According to their latest annual report, India’s Directorate of Revenue Intelligence (DRI) made 15 Red Sanders seizures in 2008–2009. This was slightly down from just over 20 in each of the years since 2005 when the largest total seized was 466 cubic metres of logs in 2005–2006. 

Preliminary research by TRAFFIC suggests that off-cuts of Red Sanders from the furniture industry are sold on into the traditional medicine trade in China. © James Compton / TRAFFIC   

Smuggling attempts uncovered often involve the concealment or misdeclaration of the timber in shipments as everything from jute bags to zinc oxide to mustard oil cake and even salt. 

Logs have often been intercepted being transported by road from India to China via Nepal. 

Since 2006, almost 1000 tonnes of Red Sanders has been recovered from near various Customs and border posts across India, including the Indo-Nepal border. On the Nepal side, over 400 tonnes of the wood has been seized during the same period, almost all of it destined for China.
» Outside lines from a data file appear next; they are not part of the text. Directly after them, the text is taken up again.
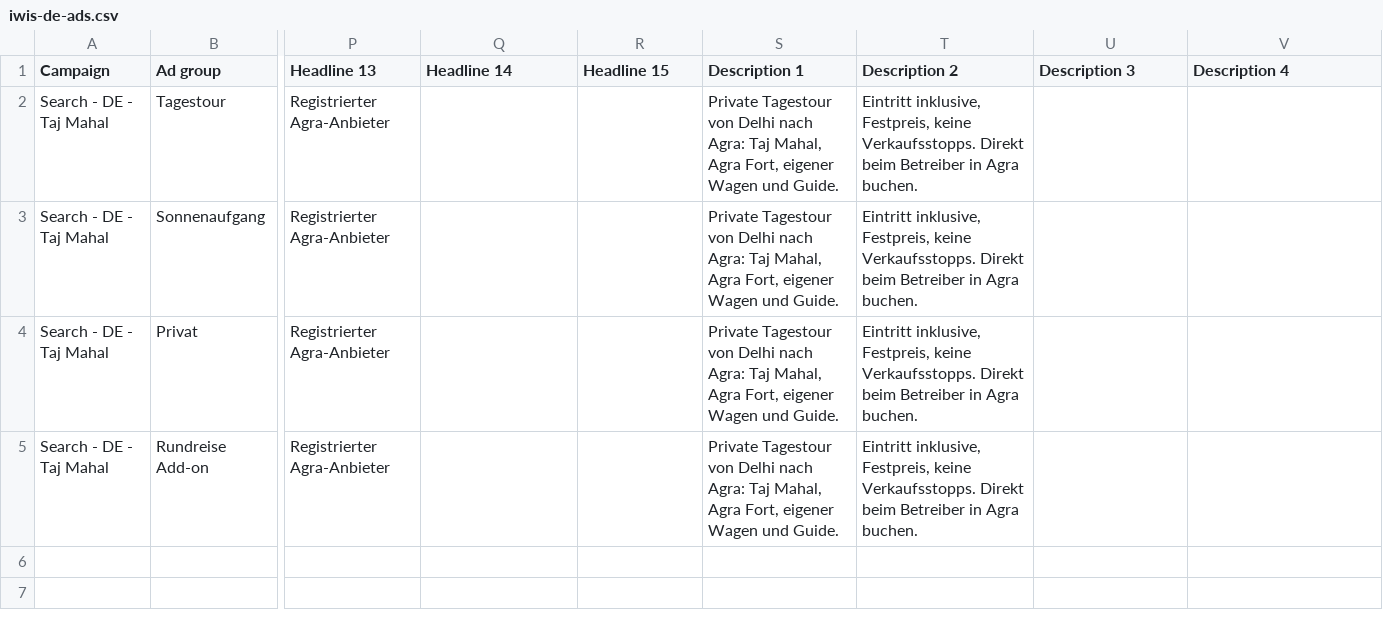
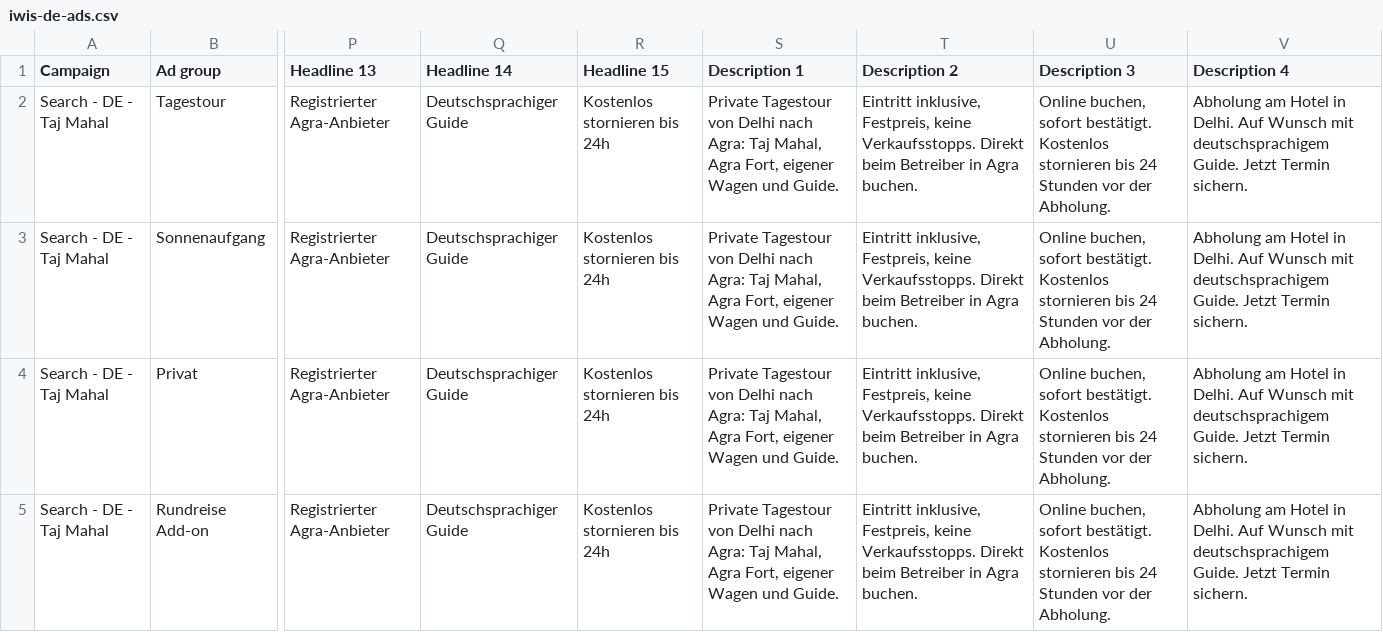
Before and after one commit to fbawithfasih/iwisglobal, a CSV file: docs/google-ads/iwis-de-ads.csv, drawn as a sheet; only a part is shown, gaps mark what is left out; the diff names each change by its address in the sheet, - before the commit and + after, or states it on an @@ line.

```diff
--- a/docs/google-ads/iwis-de-ads.csv
+++ b/docs/google-ads/iwis-de-ads.csv
-Q2:Q5 (Headline 14): (empty)
+Q2:Q5 (Headline 14): Deutschsprachiger Guide
-R2:R5 (Headline 15): (empty)
+R2:R5 (Headline 15): Kostenlos stornieren bis 24h
-U2:U5 (Description 3): (empty)
+U2:U5 (Description 3): Online buchen, sofort bestätigt. Kostenlos stornieren bis 24 Stunden vor der Abholung.
-V2:V5 (Description 4): (empty)
+V2:V5 (Description 4): Abholung am Hotel in Delhi. Auf Wunsch mit deutschsprachigem Guide. Jetzt Termin sichern.
```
However, other overland smuggling routes are becoming apparent. In October 2009, a consignment of around 2000 logs was intercepted by DRI officers near Aizawl, in north-eastern India, believed to be en route to China direct from India. Six Chinese nationals were arrested at the scene. 

Elsewhere in north-eastern India, according to media reports, at least 100 tonnes of Red Sanders have been seized in Manipur and Mizoram since August 2009, and 600 tonnes seized by the forest department in transit in Dhubri and Burdawan. 

According to the DRI report, in 2008–2009, on five occasions the DRI seized shipping containers with Red Sanders en route to Dubai, and in two cases each it was to UAE and Malaysia. However, a recent seizure finds criminals getting more sophisticated in getting the wood aboard ships to be smuggled out of India. 

In November 2009, two clearing agents at Chennai port were arrested in a case involving 32 tonnes of Red Sanders logs. The men were said to have used the name of their regular export clients—who were unaware of the scam—and made duplicate shipping bills, complete with the signatures of all Customs officials concerned. They forged rubber stamps and even duplicated the time locks used by Customs to seal export containers meant to ensure their authenticity. The cargo was then cleared by the agents and loaded onto ships and cleared for export without any Customs check. In December 2009, part of the same consignment was uncovered after DRI officials recalled a container destined for Dubai and discovered 339 Red Sanders logs weighing 9 tonnes aboard. 

“We are seeing several changes to the nature and scale of the illicit trade in Red Sanders,” said Sinha.

“For example, logs are being transported via different routes overland and are being shipped to the Middle East, although whether this is to markets in that region or it is just being used as a transit point, remains to be seen. 

“The DRI are to be congratulated for their diligence in uncovering these smuggling routes and techniques, but as well as stopping the smuggling in India, we urgently need to find out more about what can be done to control the drivers of the Red Sanders demand in China, Japan and elsewhere.”